This is arguably the most dynamic ensemble cast this reviewer has seen in the years of writing in the Washington area. Each member of the ensemble has excitement, energy, color, humor, soul, and flair that make it as impossible to decide where to focus one’s attention as it would be in Willy Wonka’s chocolate factory. It would be excessive to call them all out individually while keeping the reader’s attention, so any member of the ensemble not mentioned here may assume that their names are in invisible ink.
The three main female ensemble members, Lena Owens as Wendy Jo, Nicole Vanessa Ortiz as Rusty, and Grace Slear as Urleen differ in color, size, style, vocal style, and attitude, while working together as if they were triplets in the womb. The supporting cast also features Joshua Logan Alexander (think William Zabka from The Karate Kid) as bad boy Chuck and Peter McPoland, who steals the show as Ren’s nerdy, awkward and totally adorable best friend Willard Hewitt. Spencer Liff’s choreography is dynamic and exciting, with each performer highlighted for their own special talents. It is clear that Liff choreographed with this cast in mind rather than applying a formulaic approach. For instance, Liff gives Johnson opportunities to shine with his jazz-hip hop style and physicality–choreography clearly not intended for someone who channels less Michael Jackson.
The principals are phenomenal. Ariel Moore, portrayed with star power by Isabelle McCalla, is the rebellious daughter of Rev. Shaw Moore (Michael Park, with one of the most layered and nuanced performances in the production) and his dutifully sad wife Vi (Rebecca Luker, whose portrayal highlights the quiet inner strength of her character’s strategic subservience). McCalla is a powerhouse, belting “Holding Out For a Hero” like Bonnie Tyler and tenderly crooning with Ren in “Almost Paradise.” Her tiny frame stands in contrast to her huge stage presence. Expect to see McCalla accepting a Tony Award someday. Her chemistry with Johnson is crackling and believable, and their harmony on “Almost Paradise” is the stuff of teen love. Johnson and Kuhn are tender and believable as son and mother, and the trio of Kuhn, McCalla, and Luker singing “Learning to be Silent” is beautifully tragic.
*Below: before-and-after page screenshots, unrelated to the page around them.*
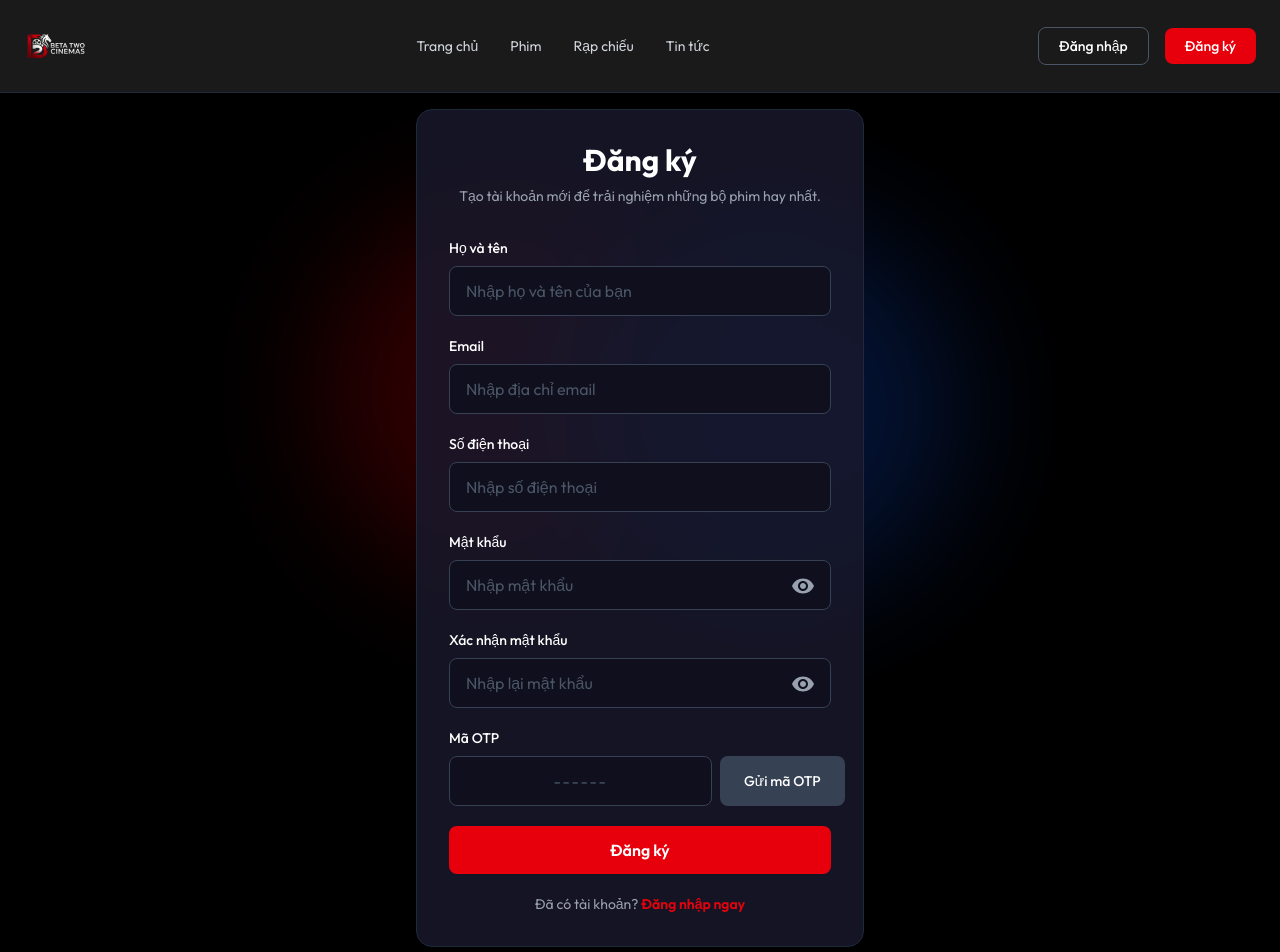
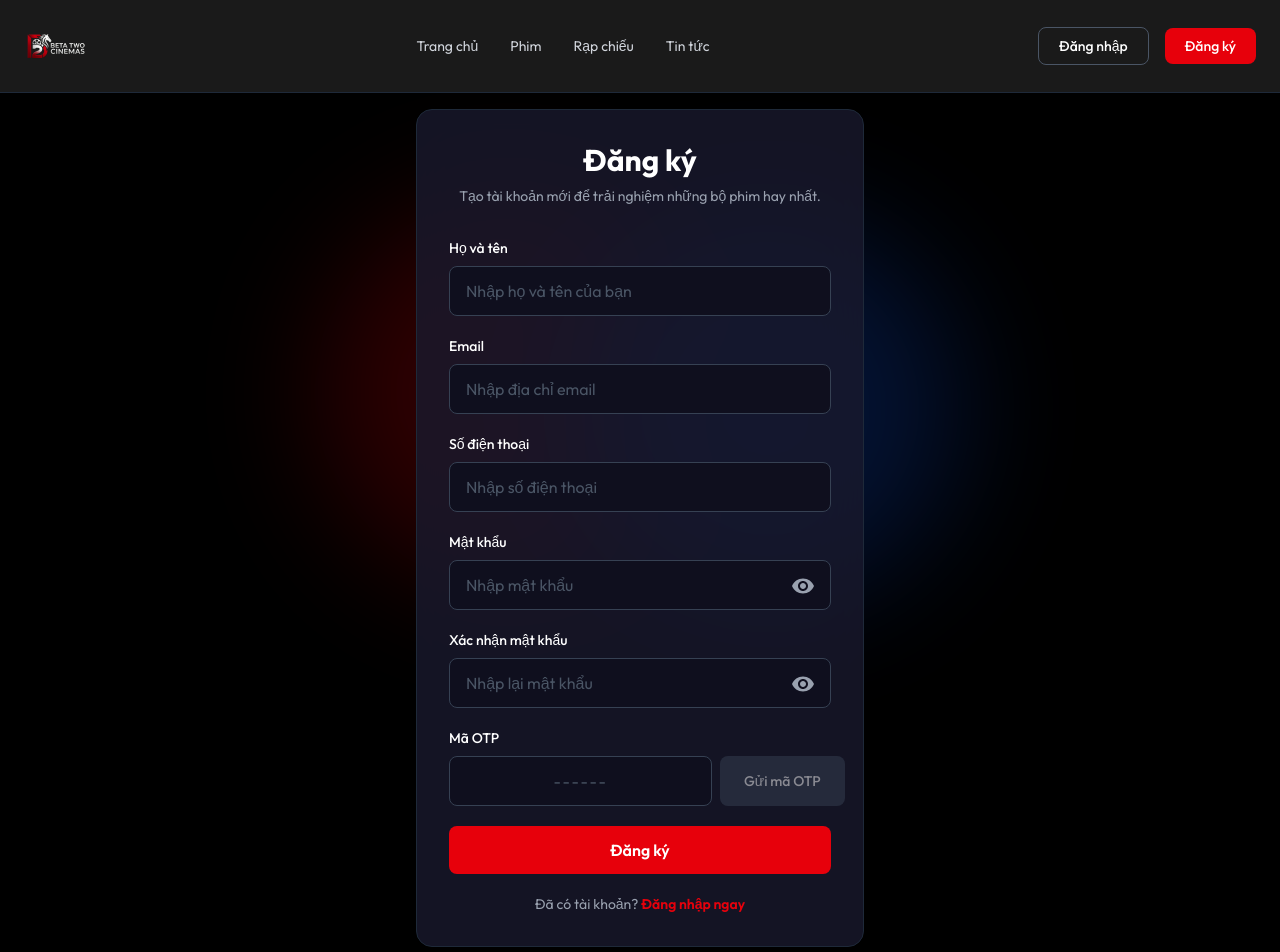
Before and after one commit to duyanhhhhhn/cinema-booking-fe, a Next.js app: page /register in a window 1280 px wide. Shown: the top 952 px of the page. Built offline with nearby package versions, Linux system fonts and the light colour scheme; no server answers.

Commit message:
feature register

```diff
--- a/src/app/component/auth/Register.tsx
+++ b/src/app/component/auth/Register.tsx
@@ -1,40 +1,80 @@
+/* eslint-disable react-hooks/incompatible-library */
 "use client";
 
-import { useState } from "react";
+import { useEffect, useState } from "react";
+import Link from "next/link";
+import { Visibility, VisibilityOff } from "@mui/icons-material";
+import { useForm } from "react-hook-form";
+import {
+  useRegisterMutation,
+  useRegisterOtpMutation,
+  IRegisterPayload,
+} from "@/types/data/auth/auth";
+import { useNotification } from "@/hooks/useNotification";
 import { useRouter } from "next/navigation";
-import Link from "next/link";
-import React from "react";
-import { Visibility, VisibilityOff } from "@mui/icons-material";
 
 export default function RegisterPage() {
-  const [fullName, setFullName] = useState("");
-  const [email, setEmail] = useState("");
-  const [phone, setPhone] = useState("");
-  const [password, setPassword] = useState("");
-  const [confirmPassword, setConfirmPassword] = useState("");
-  const [otp, setOtp] = useState("");
+  const n = useNotification();
   const [showPassword, setShowPassword] = useState(false);
   const [showConfirmPassword, setShowConfirmPassword] = useState(false);
-  const [error, setError] = useState("");
-  const [loading, setLoading] = useState(false);
+  const [time, setTime] = useState(120); // 2 phút = 120 giây
+  const [otpSent, setOtpSent] = useState(false);
+
+  useEffect(() => {
+    if (otpSent && time > 0) {
+      const interval = setInterval(() => {
+        setTime((prevTime) => prevTime - 1);
+      }, 1000);
+      return () => clearInterval(interval);
+    }
+  }, [otpSent, time]);
+
   const router = useRouter();
 
-  const handleSubmit = async (e: React.FormEvent) => {
-    e.preventDefault();
-    setError("");
 
-    if (password !== confirmPassword) {
-      setError("Mật khẩu không khớp");
-      return;
-    }
+  const method = useForm<IRegisterPayload>({
+    defaultValues: {
+      fullName: "",
+      email: "",
+      phone: "",
+      password: "",
+      confirmPassword: "",
+      otp: "",
+    },
+  });
+  const handleOtp = async (email: string) => {
+    registerOtp(
+      { email },
+      {
+        onSuccess: () => {
+          n.success("Mã OTP đã được gửi đến email của bạn");
+          setOtpSent(true);
+          setTime(120); // Reset về 2 phút
+        },
+        onError: (error) => {
+          n.error(error.message || "Gửi mã OTP thất bại");
+        },
+      }
+    );
+  };
 
-    if (password.length < 6) {
-      setError("Mật khẩu phải có ít nhất 6 ký tự");
-      return;
-    }
+  const { mutate: registerOtp, isPending: isRegisterOtpPending } =
+    useRegisterOtpMutation();
+  const { mutate: register, isPending: isRegisterPending } =
+    useRegisterMutation();
+  const email = method.watch("email");
+  const handleRegister = async (payload: IRegisterPayload) => {
+    register(payload, {
+      onSuccess: () => {
+        n.success("Đăng ký thành công");
+        router.push("/login");
+      },
+      onError: (error) => {
+        n.error(error.message);
+      },
+    });
+  };
 
-    setLoading(true);
-  };
 
   return (
     <div className=" from-[#0a0a0a] via-[#1a1a2e] to-[#0a0a0a] flex items-center justify-center p-4">
@@ -52,15 +92,17 @@ export default function RegisterPage() {
             Tạo tài khoản mới để trải nghiệm những bộ phim hay nhất.
           </p>
 
-          <form onSubmit={handleSubmit} className="space-y-5">
+          <form
+            onSubmit={method.handleSubmit(handleRegister)}
+            className="space-y-5"
+          >
             <div>
               <label className="text-white text-sm font-medium block mb-2">
                 Họ và tên
               </label>
               <input
                 type="text"
-                value={fullName}
-                onChange={(e) => setFullName(e.target.value)}
+                {...method.register("fullName")}
                 placeholder="Nhập họ và tên của bạn"
                 className="w-full bg-[#0f0f1e] border border-gray-700 text-white px-4 py-3 rounded-lg focus:outline-none focus:ring-2 focus:ring-red-600 focus:border-transparent placeholder:text-gray-600"
                 required
@@ -74,7 +116,7 @@ export default function RegisterPage() {
               <input
                 type="email"
                 value={email}
-                onChange={(e) => setEmail(e.target.value)}
+                onChange={(e) => method.setValue("email", e.target.value)}
                 placeholder="Nhập địa chỉ email"
                 className="w-full bg-[#0f0f1e] border border-gray-700 text-white px-4 py-3 rounded-lg focus:outline-none focus:ring-2 focus:ring-red-600 focus:border-transparent placeholder:text-gray-600"
                 required
@@ -86,9 +128,8 @@ export default function RegisterPage() {
                 Số điện thoại
               </label>
               <input
+                {...method.register("phone")}
                 type="tel"
-                value={phone}
-                onChange={(e) => setPhone(e.target.value)}
                 placeholder="Nhập số điện thoại"
                 className="w-full bg-[#0f0f1e] border border-gray-700 text-white px-4 py-3 rounded-lg focus:outline-none focus:ring-2 focus:ring-red-600 focus:border-transparent placeholder:text-gray-600"
                 required
@@ -102,8 +143,7 @@ export default function RegisterPage() {
               <div className="relative">
                 <input
                   type={showPassword ? "text" : "password"}
-                  value={password}
-                  onChange={(e) => setPassword(e.target.value)}
+                  {...method.register("password")}
                   placeholder="Nhập mật khẩu"
                   className="w-full bg-[#0f0f1e] border border-gray-700 text-white px-4 py-3 rounded-lg focus:outline-none focus:ring-2 focus:ring-red-600 focus:border-transparent placeholder:text-gray-600"
                   required
@@ -129,8 +169,7 @@ export default function RegisterPage() {
               <div className="relative">
                 <input
                   type={showConfirmPassword ? "text" : "password"}
-                  value={confirmPassword}
-                  onChange={(e) => setConfirmPassword(e.target.value)}
+                  {...method.register("confirmPassword")}
                   placeholder="Nhập lại mật khẩu"
                   className="w-full bg-[#0f0f1e] border border-gray-700 text-white px-4 py-3 rounded-lg focus:outline-none focus:ring-2 focus:ring-red-600 focus:border-transparent placeholder:text-gray-600"
                   required
@@ -156,33 +195,40 @@ export default function RegisterPage() {
               <div className="flex gap-2">
                 <input
                   type="text"
-                  value={otp}
-                  onChange={(e) => setOtp(e.target.value)}
+                  {...method.register("otp")}
                   placeholder="------"
                   maxLength={6}
                   className="flex-1 bg-[#0f0f1e] border border-gray-700 text-white px-4 py-3 rounded-lg focus:outline-none focus:ring-2 focus:ring-red-600 focus:border-transparent placeholder:text-gray-600 text-center tracking-widest"
                 />
                 <button
                   type="button"
-                  className="px-6 py-3 bg-gray-700 text-white rounded-lg hover:bg-gray-600 transition font-medium text-sm whitespace-nowrap"
+                  disabled={!email || isRegisterOtpPending || (otpSent && time > 0)}
+                  onClick={() => handleOtp(email ?? "")}
+                  className="px-6 py-3 bg-gray-700 text-white rounded-lg hover:bg-gray-600 transition font-medium text-sm whitespace-nowrap disabled:opacity-50 disabled:cursor-not-allowed disabled:hover:bg-gray-700 cursor-pointer"
                 >
-                  Gửi mã OTP
+                  {isRegisterOtpPending
+                    ? "Đang gửi mã OTP..."
+                    : otpSent && time > 0
+                    ? `Gửi lại (${Math.floor(time / 60)}:${String(time % 60).padStart(2, '0')})`
+                    : "Gửi mã OTP"}
                 </button>
               </div>
+              {otpSent && time > 0 && (
+                <div className="flex justify-center mt-2">
+                  <p className="text-gray-400 text-sm">
+                    Có thể gửi lại sau {Math.floor(time / 60)}:{String(time % 60).padStart(2, '0')}
+                  </p>
+                </div>
+              )}
+
             </div>
-
-            {error && (
-              <div className="bg-red-500/10 border border-red-500 text-red-500 px-4 py-3 rounded-lg text-sm">
-                {error}
-              </div>
-            )}
 
             <button
               type="submit"
-              disabled={loading}
+              disabled={isRegisterOtpPending || isRegisterPending}
               className="w-full bg-red-600 text-white py-3 rounded-lg font-semibold hover:bg-red-700 transition disabled:opacity-50 disabled:cursor-not-allowed"
             >
-              {loading ? "Đang đăng ký..." : "Đăng ký"}
+              {isRegisterPending ? "Đang đăng ký..." : "Đăng ký"}
             </button>
             <p className="text-center text-gray-400 text-sm">
               Đã có tài khoản?{" "}
--- a/src/types/data/auth/auth.ts
+++ b/src/types/data/auth/auth.ts
@@ -6,6 +6,15 @@ export interface ILoginPayload {
   email: string;
   password: string;
 }
+export interface IRegisterPayload {
+  fullName: string;
+  email: string;
+  phone: string;
+  password: string;
+  confirmPassword: string;
+  otp: string;
+}
+
 
 export class Auth extends Model {
   static login(payload: ILoginPayload) {
@@ -141,6 +150,20 @@ export class Auth extends Model {
       return false;
     }
   }
+  static registerOtp({email}: {email: string}) {
+    return this.api.post<IResponse<any>>({
+      url: "/auth/register/send-otp",
+    data: {
+      email
+    }
+    })
+  }
+  static register({payload}: {payload: IRegisterPayload}) {
+    return this.api.post<IResponse<any>>({
+      url: "/auth/register/verify",
+    data: payload
+    })
+  }
 }
 
 Auth.setup();
@@ -157,3 +180,25 @@ export function useLoginMutation() {
     },
   });
 }
+export function useRegisterOtpMutation() {
+  return useMutation<
+    IResponse<any>,
+    IHttpError,
+    {email: string}
+  >({
+    mutationFn: (payload) => {
+      return Auth.registerOtp(payload).then((r) => r.data);
+    },
+  });
+}
+export function useRegisterMutation() {
+  return useMutation<
+    IResponse<any>,
+    IHttpError,
+    IRegisterPayload
+  >({
+    mutationFn: (payload) => {
+      return Auth.register({payload}).then((r) => r.data);
+    },
+  });
+}
```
Footloose features a score by Tom Snow and Dean Pitchford, with additional music by Eric Carmen, Sammy Hagar, Kenny Loggins, and Jim Steinman. The film’s soundtrack boasts hits such as “Footloose,” “Let’s Hear it For the Boy,” “Almost Paradise,” and “Holding Out For a Hero,” and music director Sonny Paladino brings out the sweet spots in the actors’ vocals with each number.
Completing the creative team are set and projection designer Paul Tate dePoo III, costume designer David Woolard, lighting designer Cory Pattak and sound designer Jon Weston.
Broadway Center Stage at the Kennedy Center offers Washington, DC patrons a unique opportunity to see Broadway shows in their earliest stages. If Footloose is indicative of the rest of this season’s shows, Broadway Center Stage is the place to be this year.
Running Time: Approximately two hours and 15 minutes, including one 18-minute intermission.
Broadway Center Stage: Footloose plays through October 14, 2019, at the John F. Kennedy Center for the Performing Arts Broadway Center Stage, 2700 F St NW, Washington, DC. For tickets, call the box office at (202) 467-4600 or (800) 444-1324, or go online.
Michael Mulheren, Coach Dunbar; Rema Webb, Lulu Warnicker/Eleanor Dunbar/Betty Blast
Ensemble: Brandon Burks, Claire Crause, Michele Lee, Jess LeProtto, Gregory Liles, Nick Martinez, Maximilian Sangerman, Jonathan Savage, Bethany Tesarck, Tiernan Tunnicliffe, Jamar Williams